Change detection data:
....

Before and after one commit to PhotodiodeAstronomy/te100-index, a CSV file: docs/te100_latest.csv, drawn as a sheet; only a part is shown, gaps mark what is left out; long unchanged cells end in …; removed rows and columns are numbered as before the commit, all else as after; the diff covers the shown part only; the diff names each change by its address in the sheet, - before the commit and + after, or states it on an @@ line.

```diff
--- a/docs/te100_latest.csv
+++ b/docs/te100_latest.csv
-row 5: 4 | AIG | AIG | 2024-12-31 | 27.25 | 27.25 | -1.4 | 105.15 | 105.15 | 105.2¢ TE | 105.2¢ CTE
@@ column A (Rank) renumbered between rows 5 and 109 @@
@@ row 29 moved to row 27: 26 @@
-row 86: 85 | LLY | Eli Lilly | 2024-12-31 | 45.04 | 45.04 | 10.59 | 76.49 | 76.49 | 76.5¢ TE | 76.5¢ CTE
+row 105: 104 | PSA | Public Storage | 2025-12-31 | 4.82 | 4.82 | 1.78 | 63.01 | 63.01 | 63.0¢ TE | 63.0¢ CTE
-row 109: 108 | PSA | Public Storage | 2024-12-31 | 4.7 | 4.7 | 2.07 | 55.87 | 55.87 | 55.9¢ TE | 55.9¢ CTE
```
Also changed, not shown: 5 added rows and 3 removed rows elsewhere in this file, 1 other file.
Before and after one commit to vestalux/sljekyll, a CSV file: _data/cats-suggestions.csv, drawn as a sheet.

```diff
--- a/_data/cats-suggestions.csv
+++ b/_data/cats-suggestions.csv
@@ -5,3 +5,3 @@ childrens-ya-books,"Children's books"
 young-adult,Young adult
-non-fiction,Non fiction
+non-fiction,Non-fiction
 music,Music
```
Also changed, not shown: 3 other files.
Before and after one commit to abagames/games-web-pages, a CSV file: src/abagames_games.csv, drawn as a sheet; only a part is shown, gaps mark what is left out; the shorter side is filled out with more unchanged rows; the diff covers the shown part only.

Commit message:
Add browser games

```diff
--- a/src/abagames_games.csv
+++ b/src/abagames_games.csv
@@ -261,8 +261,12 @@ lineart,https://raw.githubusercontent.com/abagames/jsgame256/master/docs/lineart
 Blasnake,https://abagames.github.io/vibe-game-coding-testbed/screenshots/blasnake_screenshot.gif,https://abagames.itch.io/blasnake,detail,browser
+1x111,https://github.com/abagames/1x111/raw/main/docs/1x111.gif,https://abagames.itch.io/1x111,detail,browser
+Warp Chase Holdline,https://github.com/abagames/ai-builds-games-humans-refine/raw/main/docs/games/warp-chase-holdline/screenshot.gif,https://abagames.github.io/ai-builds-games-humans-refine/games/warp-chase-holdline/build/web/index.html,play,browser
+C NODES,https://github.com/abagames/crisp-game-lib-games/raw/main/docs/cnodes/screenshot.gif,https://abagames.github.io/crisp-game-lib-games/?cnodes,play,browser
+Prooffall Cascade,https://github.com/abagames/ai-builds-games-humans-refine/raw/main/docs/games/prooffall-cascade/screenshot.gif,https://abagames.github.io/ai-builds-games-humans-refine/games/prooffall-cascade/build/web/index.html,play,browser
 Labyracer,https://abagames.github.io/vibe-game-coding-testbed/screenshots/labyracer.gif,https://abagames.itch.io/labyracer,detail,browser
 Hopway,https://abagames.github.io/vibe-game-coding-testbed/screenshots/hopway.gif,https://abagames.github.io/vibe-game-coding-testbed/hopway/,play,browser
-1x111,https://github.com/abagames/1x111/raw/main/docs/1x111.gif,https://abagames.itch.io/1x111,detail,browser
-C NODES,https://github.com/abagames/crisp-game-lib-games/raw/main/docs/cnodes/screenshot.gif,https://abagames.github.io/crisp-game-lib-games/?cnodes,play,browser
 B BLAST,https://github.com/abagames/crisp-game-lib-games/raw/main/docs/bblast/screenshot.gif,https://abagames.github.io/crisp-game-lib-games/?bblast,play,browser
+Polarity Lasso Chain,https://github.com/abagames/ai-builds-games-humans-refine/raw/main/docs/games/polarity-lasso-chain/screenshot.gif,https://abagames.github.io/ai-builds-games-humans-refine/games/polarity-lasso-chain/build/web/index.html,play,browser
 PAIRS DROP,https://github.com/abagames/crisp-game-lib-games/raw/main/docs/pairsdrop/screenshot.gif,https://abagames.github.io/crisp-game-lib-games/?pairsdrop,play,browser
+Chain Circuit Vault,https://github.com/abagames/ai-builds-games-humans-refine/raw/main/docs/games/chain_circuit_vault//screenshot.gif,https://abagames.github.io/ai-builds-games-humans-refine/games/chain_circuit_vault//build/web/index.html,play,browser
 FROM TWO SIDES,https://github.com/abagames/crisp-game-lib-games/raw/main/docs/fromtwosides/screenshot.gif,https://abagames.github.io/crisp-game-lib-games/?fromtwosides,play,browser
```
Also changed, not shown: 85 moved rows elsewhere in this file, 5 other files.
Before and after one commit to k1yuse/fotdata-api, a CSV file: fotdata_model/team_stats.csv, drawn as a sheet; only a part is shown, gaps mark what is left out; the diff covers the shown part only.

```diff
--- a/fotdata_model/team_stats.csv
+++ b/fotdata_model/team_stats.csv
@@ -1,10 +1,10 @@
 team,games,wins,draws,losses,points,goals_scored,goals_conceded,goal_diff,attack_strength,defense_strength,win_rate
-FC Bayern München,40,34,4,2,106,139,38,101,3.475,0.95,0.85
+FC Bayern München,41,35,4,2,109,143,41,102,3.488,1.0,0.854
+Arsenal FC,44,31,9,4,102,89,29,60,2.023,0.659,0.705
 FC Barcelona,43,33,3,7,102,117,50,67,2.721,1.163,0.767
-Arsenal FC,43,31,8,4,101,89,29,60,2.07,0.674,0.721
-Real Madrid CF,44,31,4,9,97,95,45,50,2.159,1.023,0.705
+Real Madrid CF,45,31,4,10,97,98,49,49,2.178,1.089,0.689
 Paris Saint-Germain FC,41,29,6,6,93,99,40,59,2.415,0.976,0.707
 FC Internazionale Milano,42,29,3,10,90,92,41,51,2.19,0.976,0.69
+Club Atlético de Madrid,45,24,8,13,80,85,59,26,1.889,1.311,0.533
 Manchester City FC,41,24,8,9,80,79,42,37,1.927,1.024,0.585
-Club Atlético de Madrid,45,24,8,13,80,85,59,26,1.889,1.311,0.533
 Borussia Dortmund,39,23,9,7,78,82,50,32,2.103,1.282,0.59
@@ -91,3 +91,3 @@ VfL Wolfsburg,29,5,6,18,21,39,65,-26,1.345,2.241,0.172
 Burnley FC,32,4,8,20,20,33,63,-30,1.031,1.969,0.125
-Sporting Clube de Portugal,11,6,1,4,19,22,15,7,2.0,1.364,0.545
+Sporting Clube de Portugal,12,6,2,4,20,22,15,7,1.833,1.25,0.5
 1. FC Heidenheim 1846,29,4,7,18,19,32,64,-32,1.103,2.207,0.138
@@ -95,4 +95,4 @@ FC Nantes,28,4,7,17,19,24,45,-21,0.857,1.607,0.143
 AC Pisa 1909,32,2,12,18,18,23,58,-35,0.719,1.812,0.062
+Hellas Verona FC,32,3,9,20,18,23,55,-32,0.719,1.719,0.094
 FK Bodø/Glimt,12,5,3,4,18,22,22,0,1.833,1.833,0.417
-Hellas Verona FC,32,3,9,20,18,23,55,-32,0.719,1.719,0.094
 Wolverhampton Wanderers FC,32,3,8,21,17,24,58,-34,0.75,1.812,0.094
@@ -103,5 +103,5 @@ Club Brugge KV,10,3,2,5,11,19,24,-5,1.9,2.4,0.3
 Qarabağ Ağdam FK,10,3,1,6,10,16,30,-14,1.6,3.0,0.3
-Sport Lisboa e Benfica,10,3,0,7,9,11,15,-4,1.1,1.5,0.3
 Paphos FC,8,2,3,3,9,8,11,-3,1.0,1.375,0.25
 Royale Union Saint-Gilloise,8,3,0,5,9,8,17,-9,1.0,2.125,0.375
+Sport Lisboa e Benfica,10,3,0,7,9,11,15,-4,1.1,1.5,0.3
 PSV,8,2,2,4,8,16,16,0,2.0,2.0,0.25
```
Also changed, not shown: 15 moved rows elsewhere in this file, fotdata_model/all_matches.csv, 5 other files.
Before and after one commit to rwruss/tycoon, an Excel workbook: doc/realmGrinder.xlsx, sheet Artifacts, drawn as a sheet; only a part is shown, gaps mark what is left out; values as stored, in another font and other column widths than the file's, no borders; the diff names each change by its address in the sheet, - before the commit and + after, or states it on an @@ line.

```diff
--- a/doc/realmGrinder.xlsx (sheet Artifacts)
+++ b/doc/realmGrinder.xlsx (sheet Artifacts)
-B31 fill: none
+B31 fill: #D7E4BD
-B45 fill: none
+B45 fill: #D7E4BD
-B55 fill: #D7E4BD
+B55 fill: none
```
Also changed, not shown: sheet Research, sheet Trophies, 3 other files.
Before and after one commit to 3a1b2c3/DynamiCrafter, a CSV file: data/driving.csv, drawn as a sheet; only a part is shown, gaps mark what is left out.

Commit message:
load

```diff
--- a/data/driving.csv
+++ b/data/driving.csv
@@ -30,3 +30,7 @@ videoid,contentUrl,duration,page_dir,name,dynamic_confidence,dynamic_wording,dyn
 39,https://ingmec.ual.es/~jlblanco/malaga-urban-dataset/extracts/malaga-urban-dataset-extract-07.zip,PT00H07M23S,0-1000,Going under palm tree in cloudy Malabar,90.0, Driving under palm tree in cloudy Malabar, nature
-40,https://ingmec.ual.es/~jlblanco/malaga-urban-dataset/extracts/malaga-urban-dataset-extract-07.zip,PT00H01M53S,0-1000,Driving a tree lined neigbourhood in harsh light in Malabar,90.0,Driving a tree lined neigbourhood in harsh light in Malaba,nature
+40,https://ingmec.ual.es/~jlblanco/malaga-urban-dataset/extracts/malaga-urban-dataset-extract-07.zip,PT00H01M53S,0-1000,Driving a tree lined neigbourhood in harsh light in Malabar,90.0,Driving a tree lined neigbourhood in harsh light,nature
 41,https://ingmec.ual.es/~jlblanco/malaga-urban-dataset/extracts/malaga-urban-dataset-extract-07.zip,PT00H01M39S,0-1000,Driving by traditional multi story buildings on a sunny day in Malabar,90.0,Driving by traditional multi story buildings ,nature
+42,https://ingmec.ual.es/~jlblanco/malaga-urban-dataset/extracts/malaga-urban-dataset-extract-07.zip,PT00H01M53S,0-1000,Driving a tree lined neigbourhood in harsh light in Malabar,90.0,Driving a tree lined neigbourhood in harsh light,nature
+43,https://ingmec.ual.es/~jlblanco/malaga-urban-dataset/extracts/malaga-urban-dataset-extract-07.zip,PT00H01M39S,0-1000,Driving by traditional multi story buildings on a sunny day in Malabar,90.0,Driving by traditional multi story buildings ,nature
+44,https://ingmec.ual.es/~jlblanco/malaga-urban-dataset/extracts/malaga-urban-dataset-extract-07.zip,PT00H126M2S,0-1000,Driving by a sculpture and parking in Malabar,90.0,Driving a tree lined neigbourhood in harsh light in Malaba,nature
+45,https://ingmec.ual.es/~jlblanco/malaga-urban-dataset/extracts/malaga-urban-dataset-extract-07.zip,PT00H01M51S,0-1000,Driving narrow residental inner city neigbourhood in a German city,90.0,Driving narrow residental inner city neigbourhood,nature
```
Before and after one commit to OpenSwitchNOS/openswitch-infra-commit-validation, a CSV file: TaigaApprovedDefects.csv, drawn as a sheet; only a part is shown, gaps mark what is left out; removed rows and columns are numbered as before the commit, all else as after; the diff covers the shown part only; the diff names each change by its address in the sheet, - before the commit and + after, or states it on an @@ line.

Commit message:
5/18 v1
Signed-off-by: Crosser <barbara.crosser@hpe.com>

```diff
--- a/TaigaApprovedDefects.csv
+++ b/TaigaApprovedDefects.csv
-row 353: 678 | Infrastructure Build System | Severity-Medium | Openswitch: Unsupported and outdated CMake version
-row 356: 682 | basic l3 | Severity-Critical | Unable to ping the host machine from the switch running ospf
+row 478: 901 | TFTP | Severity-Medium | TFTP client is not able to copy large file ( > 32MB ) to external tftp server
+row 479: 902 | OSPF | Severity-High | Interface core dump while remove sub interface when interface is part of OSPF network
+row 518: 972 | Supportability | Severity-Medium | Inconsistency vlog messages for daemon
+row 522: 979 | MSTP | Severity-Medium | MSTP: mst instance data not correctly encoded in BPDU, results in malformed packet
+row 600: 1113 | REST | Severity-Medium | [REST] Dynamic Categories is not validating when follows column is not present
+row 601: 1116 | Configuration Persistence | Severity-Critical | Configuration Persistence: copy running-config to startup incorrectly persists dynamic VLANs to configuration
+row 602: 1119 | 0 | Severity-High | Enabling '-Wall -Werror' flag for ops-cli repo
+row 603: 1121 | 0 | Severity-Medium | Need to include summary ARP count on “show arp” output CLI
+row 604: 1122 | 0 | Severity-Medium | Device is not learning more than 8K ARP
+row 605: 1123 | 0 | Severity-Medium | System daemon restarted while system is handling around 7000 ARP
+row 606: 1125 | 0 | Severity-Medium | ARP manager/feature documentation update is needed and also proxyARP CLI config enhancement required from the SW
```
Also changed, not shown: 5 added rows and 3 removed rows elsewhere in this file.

....

• [Required work]
Among the lines above, find those with the word "other" and list them.

• [Output below]
Also changed, not shown: 5 added rows and 3 removed rows elsewhere in this file, 1 other file.
Also changed, not shown: 3 other files.
Also changed, not shown: 85 moved rows elsewhere in this file, 5 other files.
Also changed, not shown: 15 moved rows elsewhere in this file, fotdata_model/all_matches.csv, 5 other files.
Before and after one commit to rwruss/tycoon, an Excel workbook: doc/realmGrinder.xlsx, sheet Artifacts, drawn as a sheet; only a part is shown, gaps mark what is left out; values as stored, in another font and other column widths than the file's, no borders; the diff names each change by its address in the sheet, - before the commit and + after, or states it on an @@ line.
Also changed, not shown: sheet Research, sheet Trophies, 3 other files.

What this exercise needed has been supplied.